Work required:
Scan the entries for the word "bandeja" and report how many lines contain it, as a number with no other words.

#### Raw data ####

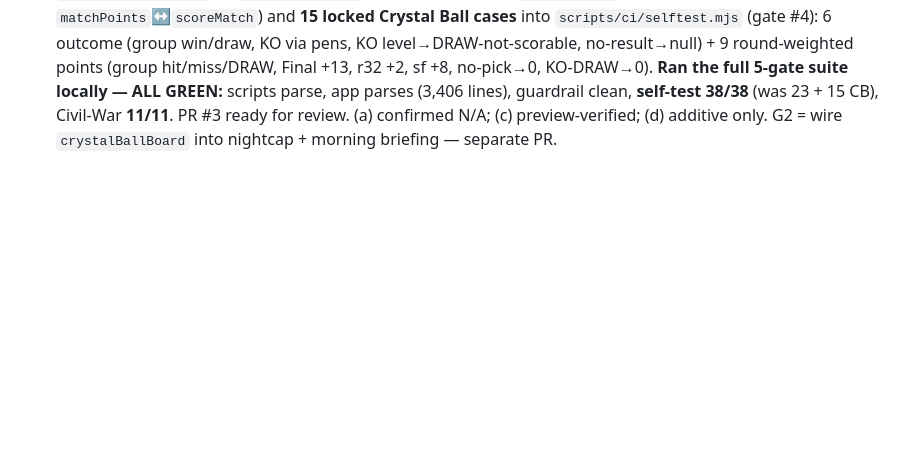
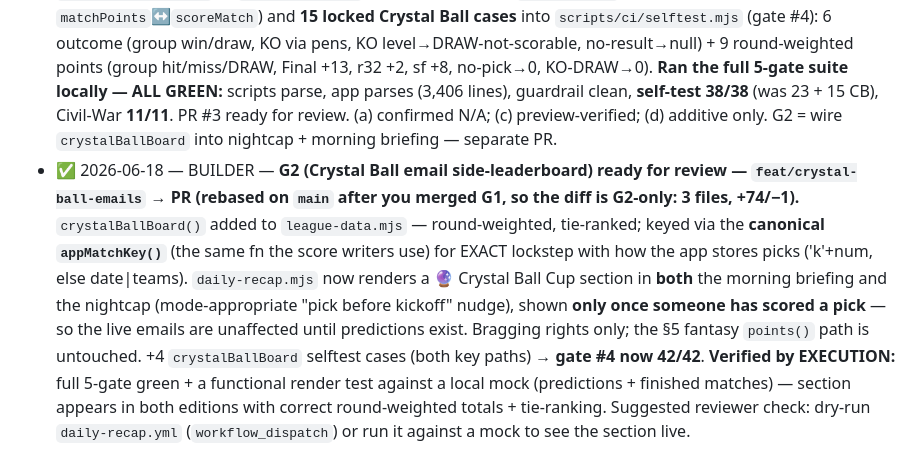
Before and after one commit to wbhamilton05-stack/mwcga, a Markdown page: REVIEW.md, the part around the change. GitHub-like rendering; blank space fills up the shorter version.

Commit message:
chore: §R — G2 (email side-leaderboard) ready for review

```diff
--- a/REVIEW.md
+++ b/REVIEW.md
@@ -33,3 +33,4 @@
 - 🔵 2026-06-18 — BUILDER — **CUTOVER ACKNOWLEDGED** (clears the 🔴 GATING ACK + the 06-17 CUTOVER 🔵). Building only in `mwcga-git/` on `feat/<unit>` branches → PR → merge on green CI + reviewer approval; **stopped editing `deploy/index.html` and stopped all contents-API pushes to `main`.** Branched from fresh `main`. Coordination: I'm the only session touching the local checkout; reviewer stays remote-only via `gh`. The `deploy/` mirror is back at its pre-cutover md5 (`a23bbc7b…`); retiring it is an open cleanup (out of this PR's scope).
 - ✅ 2026-06-18 — BUILDER — **G1 (in-app Crystal Ball Cup) — [PR #3](https://github.com/wbhamilton05-stack/mwcga/pull/3).** Preview-verified every path: open pick, kickoff-lock, decided ✓/✗ in player colours, group-DRAW vs KO-no-draw options, ×13 Final weighting, tie-ranked leaderboard, live interactive pick, **no console errors**. Diff to `index.html` is purely additive — **ZERO edits to `scoreMatch`/`matchPoints`/`totalPoints`/`scoreOverrides`** (Crystal Ball is a separate bragging-rights board; the sacred fantasy scoring is untouched). Product calls ratified by Will: **round-weighted** scoring (reuses `ROUND_MULT`) + **in-app tab**. Merged fresh `main` into the branch (picks up gates #4/#5). Addressing your hard reqs next commit: (a) N/A — awards no fantasy points; (b) adding `league-data.mjs` CB scoring core + selftest cases so round-weighting is executable-verified.
 - ✅ 2026-06-18 — BUILDER — **Hard req (b) DONE — executable-verified.** Added pure `crystalOutcome()` + `crystalBallPoints()` to `league-data.mjs` (mirror of the app's `matchOutcome`/round-weighting, lockstep like `matchPoints`↔`scoreMatch`) and **15 locked Crystal Ball cases** into `scripts/ci/selftest.mjs` (gate #4): 6 outcome (group win/draw, KO via pens, KO level→DRAW-not-scorable, no-result→null) + 9 round-weighted points (group hit/miss/DRAW, Final +13, r32 +2, sf +8, no-pick→0, KO-DRAW→0). **Ran the full 5-gate suite locally — ALL GREEN:** scripts parse, app parses (3,406 lines), guardrail clean, **self-test 38/38** (was 23 + 15 CB), Civil-War **11/11**. PR #3 ready for review. (a) confirmed N/A; (c) preview-verified; (d) additive only. G2 = wire `crystalBallBoard` into nightcap + morning briefing — separate PR.
+- ✅ 2026-06-18 — BUILDER — **G2 (Crystal Ball email side-leaderboard) ready for review — `feat/crystal-ball-emails` → PR (rebased on `main` after you merged G1, so the diff is G2-only: 3 files, +74/−1).** `crystalBallBoard()` added to `league-data.mjs` — round-weighted, tie-ranked; keyed via the **canonical `appMatchKey()`** (the same fn the score writers use) for EXACT lockstep with how the app stores picks ('k'+num, else date|teams). `daily-recap.mjs` now renders a 🔮 Crystal Ball Cup section in **both** the morning briefing and the nightcap (mode-appropriate "pick before kickoff" nudge), shown **only once someone has scored a pick** — so the live emails are unaffected until predictions exist. Bragging rights only; the §5 fantasy `points()` path is untouched. +4 `crystalBallBoard` selftest cases (both key paths) → **gate #4 now 42/42**. **Verified by EXECUTION:** full 5-gate green + a functional render test against a local mock (predictions + finished matches) — section appears in both editions with correct round-weighted totals + tie-ranking. Suggested reviewer check: dry-run `daily-recap.yml` (`workflow_dispatch`) or run it against a mock to see the section live.
```
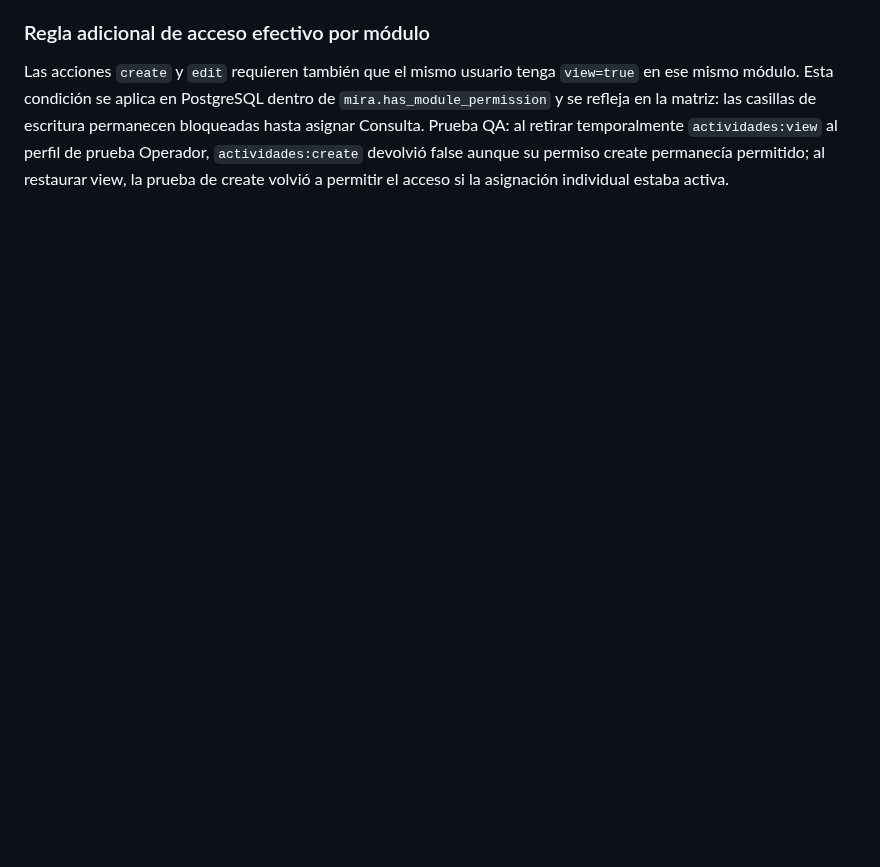
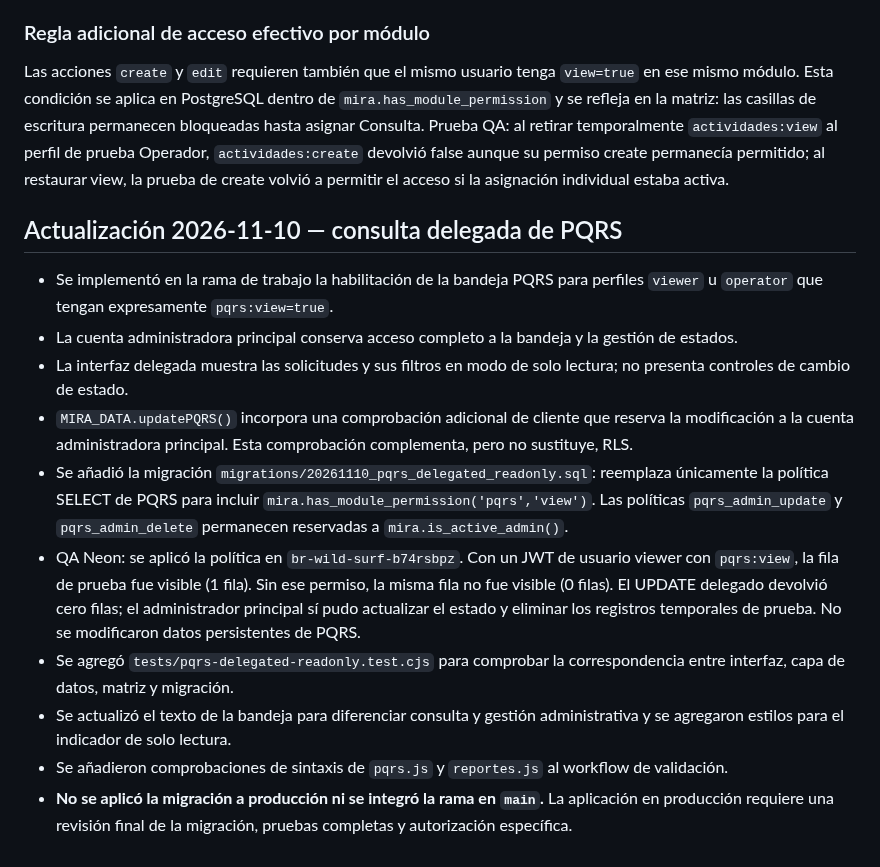
Before and after one commit to jdgarzoncam-bit/MIRAtuterritorio, a Markdown page: docs/CONTROL-ADMINISTRATIVO-ESTADO.md, the part around the change. Rendered like a GitHub page; blank space fills up the shorter version.

Commit message:
Document delegated PQRS access implementation and QA results

```diff
--- a/docs/CONTROL-ADMINISTRATIVO-ESTADO.md
+++ b/docs/CONTROL-ADMINISTRATIVO-ESTADO.md
@@ -254,3 +254,17 @@ La reversión se hará en una migración versionada que restaure la definición
 
 ### Regla adicional de acceso efectivo por módulo
 Las acciones `create` y `edit` requieren también que el mismo usuario tenga `view=true` en ese mismo módulo. Esta condición se aplica en PostgreSQL dentro de `mira.has_module_permission` y se refleja en la matriz: las casillas de escritura permanecen bloqueadas hasta asignar Consulta. Prueba QA: al retirar temporalmente `actividades:view` al perfil de prueba Operador, `actividades:create` devolvió false aunque su permiso create permanecía permitido; al restaurar view, la prueba de create volvió a permitir el acceso si la asignación individual estaba activa.
+
+
+## Actualización 2026-11-10 — consulta delegada de PQRS
+
+- Se implementó en la rama de trabajo la habilitación de la bandeja PQRS para perfiles `viewer` u `operator` que tengan expresamente `pqrs:view=true`.
+- La cuenta administradora principal conserva acceso completo a la bandeja y la gestión de estados.
+- La interfaz delegada muestra las solicitudes y sus filtros en modo de solo lectura; no presenta controles de cambio de estado.
+- `MIRA_DATA.updatePQRS()` incorpora una comprobación adicional de cliente que reserva la modificación a la cuenta administradora principal. Esta comprobación complementa, pero no sustituye, RLS.
+- Se añadió la migración `migrations/20261110_pqrs_delegated_readonly.sql`: reemplaza únicamente la política SELECT de PQRS para incluir `mira.has_module_permission('pqrs','view')`. Las políticas `pqrs_admin_update` y `pqrs_admin_delete` permanecen reservadas a `mira.is_active_admin()`.
+- QA Neon: se aplicó la política en `br-wild-surf-b74rsbpz`. Con un JWT de usuario viewer con `pqrs:view`, la fila de prueba fue visible (1 fila). Sin ese permiso, la misma fila no fue visible (0 filas). El UPDATE delegado devolvió cero filas; el administrador principal sí pudo actualizar el estado y eliminar los registros temporales de prueba. No se modificaron datos persistentes de PQRS.
+- Se agregó `tests/pqrs-delegated-readonly.test.cjs` para comprobar la correspondencia entre interfaz, capa de datos, matriz y migración.
+- Se actualizó el texto de la bandeja para diferenciar consulta y gestión administrativa y se agregaron estilos para el indicador de solo lectura.
+- Se añadieron comprobaciones de sintaxis de `pqrs.js` y `reportes.js` al workflow de validación.
+- **No se aplicó la migración a producción ni se integró la rama en `main`.** La aplicación en producción requiere una revisión final de la migración, pruebas completas y autorización específica.
```
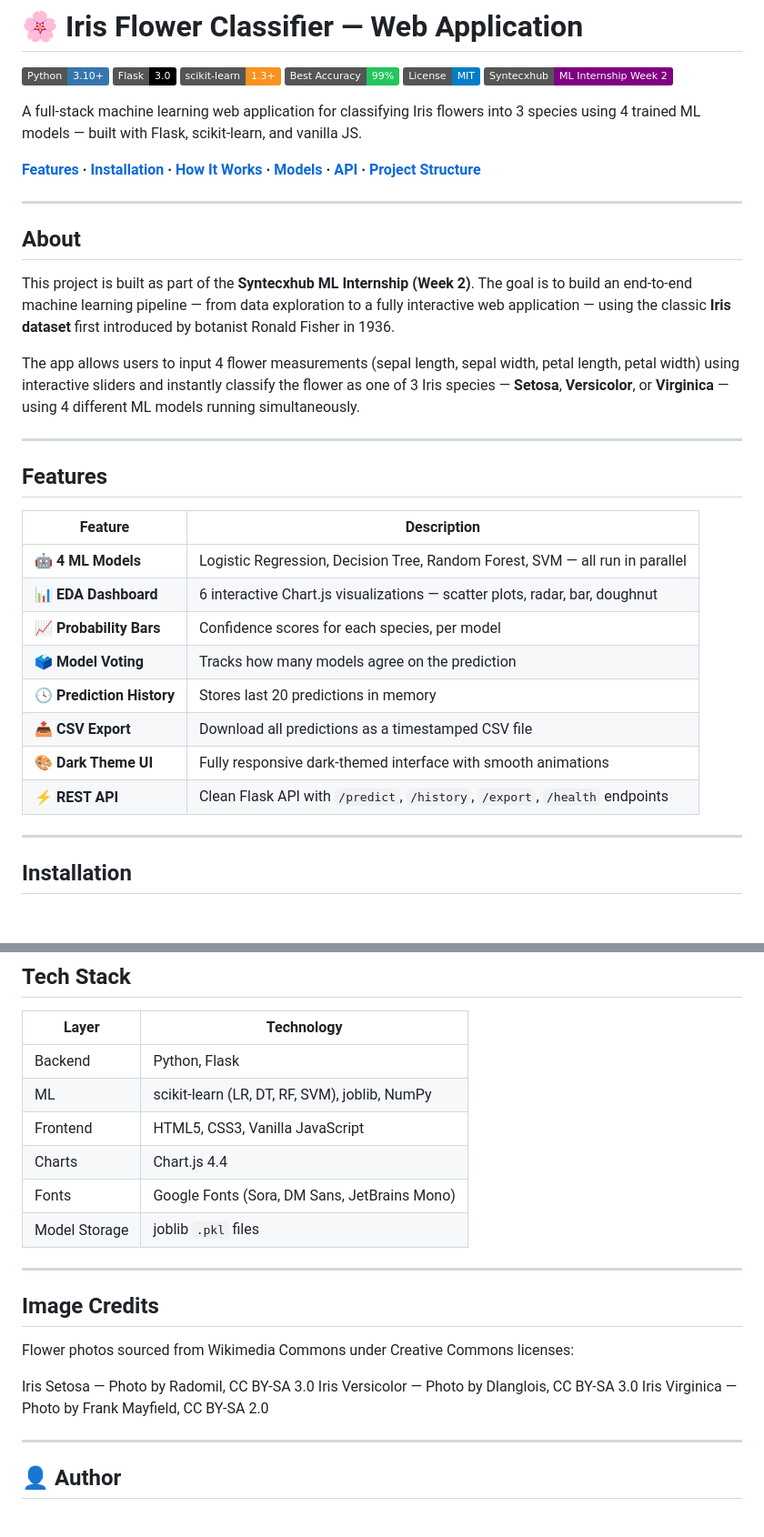
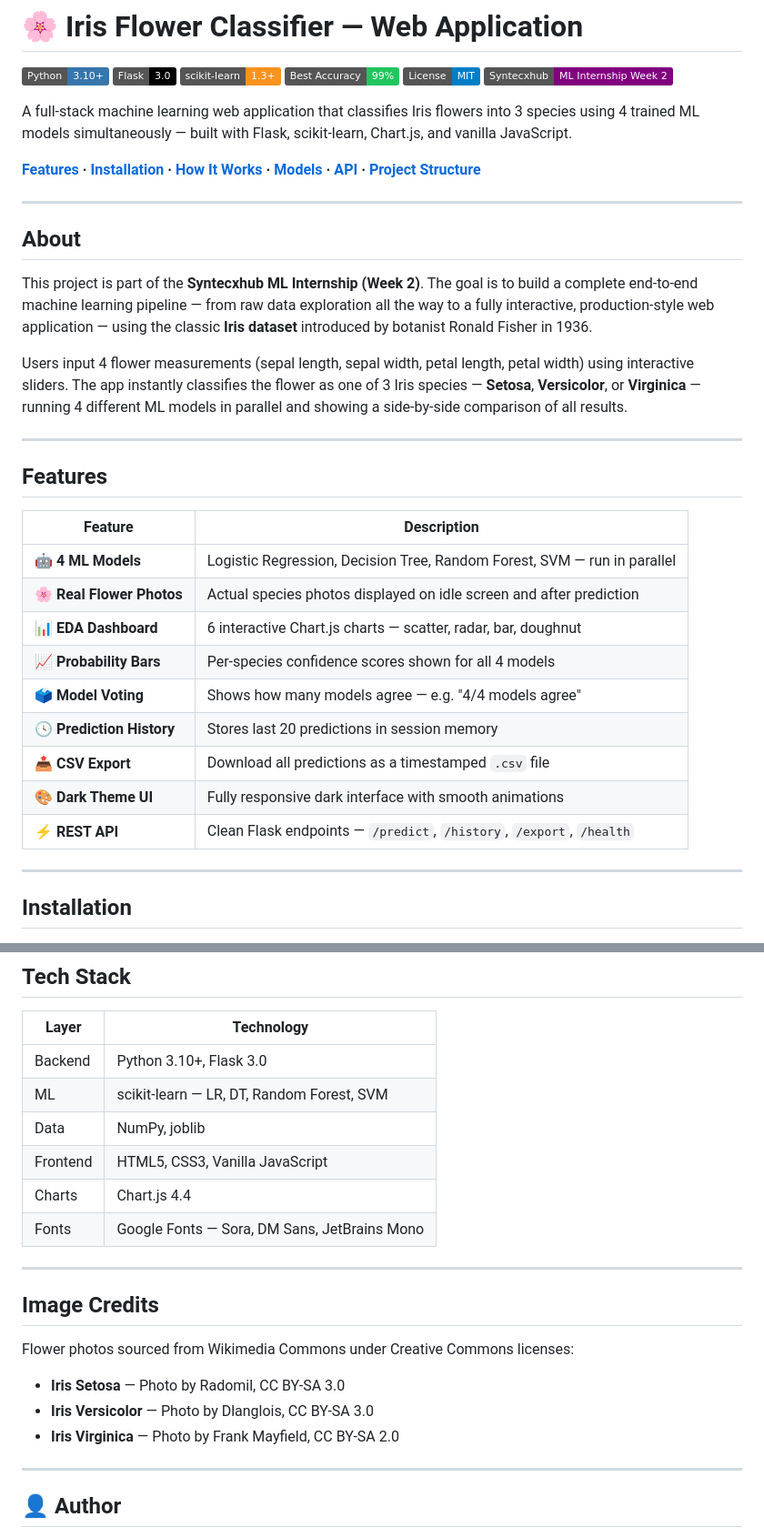
Before and after one commit to rafiul254/Syntecxhub_Project_FlowerClassification, a Markdown page: README.md, 2 parts joined by grey strips. Shown at 91% size. Drawn GitHub-style; badges without logos; blank space fills up the shorter version.

```diff
--- a/README.md
+++ b/README.md
@@ -7,7 +7,7 @@
 ![License](https://img.shields.io/badge/License-MIT-blue?style=flat)
 ![Internship](https://img.shields.io/badge/Syntecxhub-ML%20Internship%20Week%202-purple?style=flat)
 
-A full-stack machine learning web application for classifying Iris flowers into 3 species using 4 trained ML models — built with Flask, scikit-learn, and vanilla JS.
+A full-stack machine learning web application that classifies Iris flowers into 3 species using 4 trained ML models simultaneously — built with Flask, scikit-learn, Chart.js, and vanilla JavaScript.
 
 **[Features](#features) · [Installation](#installation) · [How It Works](#how-it-works) · [Models](#ml-models-and-accuracy) · [API](#api-endpoints) · [Project Structure](#project-structure)**
 
@@ -15,9 +15,9 @@ A full-stack machine learning web application for classifying Iris flowers into
 
 ## About
 
-This project is built as part of the **Syntecxhub ML Internship (Week 2)**. The goal is to build an end-to-end machine learning pipeline — from data exploration to a fully interactive web application — using the classic **Iris dataset** first introduced by botanist Ronald Fisher in 1936.
+This project is part of the **Syntecxhub ML Internship (Week 2)**. The goal is to build a complete end-to-end machine learning pipeline — from raw data exploration all the way to a fully interactive, production-style web application — using the classic **Iris dataset** introduced by botanist Ronald Fisher in 1936.
 
-The app allows users to input 4 flower measurements (sepal length, sepal width, petal length, petal width) using interactive sliders and instantly classify the flower as one of 3 Iris species — **Setosa**, **Versicolor**, or **Virginica** — using 4 different ML models running simultaneously.
+Users input 4 flower measurements (sepal length, sepal width, petal length, petal width) using interactive sliders. The app instantly classifies the flower as one of 3 Iris species — **Setosa**, **Versicolor**, or **Virginica** — running 4 different ML models in parallel and showing a side-by-side comparison of all results.
 
 ---
 
@@ -25,14 +25,15 @@ The app allows users to input 4 flower measurements (sepal length, sepal width,
 
 | Feature | Description |
 |---|---|
-| 🤖 **4 ML Models** | Logistic Regression, Decision Tree, Random Forest, SVM — all run in parallel |
-| 📊 **EDA Dashboard** | 6 interactive Chart.js visualizations — scatter plots, radar, bar, doughnut |
-| 📈 **Probability Bars** | Confidence scores for each species, per model |
-| 🗳️ **Model Voting** | Tracks how many models agree on the prediction |
-| 🕓 **Prediction History** | Stores last 20 predictions in memory |
-| 📤 **CSV Export** | Download all predictions as a timestamped CSV file |
-| 🎨 **Dark Theme UI** | Fully responsive dark-themed interface with smooth animations |
-| ⚡ **REST API** | Clean Flask API with `/predict`, `/history`, `/export`, `/health` endpoints |
+| 🤖 **4 ML Models** | Logistic Regression, Decision Tree, Random Forest, SVM — run in parallel |
+| 🌸 **Real Flower Photos** | Actual species photos displayed on idle screen and after prediction |
+| 📊 **EDA Dashboard** | 6 interactive Chart.js charts — scatter, radar, bar, doughnut |
+| 📈 **Probability Bars** | Per-species confidence scores shown for all 4 models |
+| 🗳️ **Model Voting** | Shows how many models agree — e.g. "4/4 models agree" |
+| 🕓 **Prediction History** | Stores last 20 predictions in session memory |
+| 📤 **CSV Export** | Download all predictions as a timestamped `.csv` file |
+| 🎨 **Dark Theme UI** | Fully responsive dark interface with smooth animations |
+| ⚡ **REST API** | Clean Flask endpoints — `/predict`, `/history`, `/export`, `/health` |
 
 ---
 
@@ -217,21 +222,22 @@ POST /predict
 
 | Layer | Technology |
 |---|---|
-| Backend | Python, Flask |
-| ML | scikit-learn (LR, DT, RF, SVM), joblib, NumPy |
+| Backend | Python 3.10+, Flask 3.0 |
+| ML | scikit-learn — LR, DT, Random Forest, SVM |
+| Data | NumPy, joblib |
 | Frontend | HTML5, CSS3, Vanilla JavaScript |
 | Charts | Chart.js 4.4 |
-| Fonts | Google Fonts (Sora, DM Sans, JetBrains Mono) |
-| Model Storage | joblib `.pkl` files |
+| Fonts | Google Fonts — Sora, DM Sans, JetBrains Mono |
 
 ---
 
 ## Image Credits
+
 Flower photos sourced from Wikimedia Commons under Creative Commons licenses:
 
-Iris Setosa — Photo by Radomil, CC BY-SA 3.0
-Iris Versicolor — Photo by Dlanglois, CC BY-SA 3.0
-Iris Virginica — Photo by Frank Mayfield, CC BY-SA 2.0
+- **Iris Setosa** — Photo by Radomil, CC BY-SA 3.0
+- **Iris Versicolor** — Photo by Dlanglois, CC BY-SA 3.0
+- **Iris Virginica** — Photo by Frank Mayfield, CC BY-SA 2.0
 
 ---
 
```
Also changed, not shown: other parts of README.md (+39 -35 lines).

####

Worked solution:
3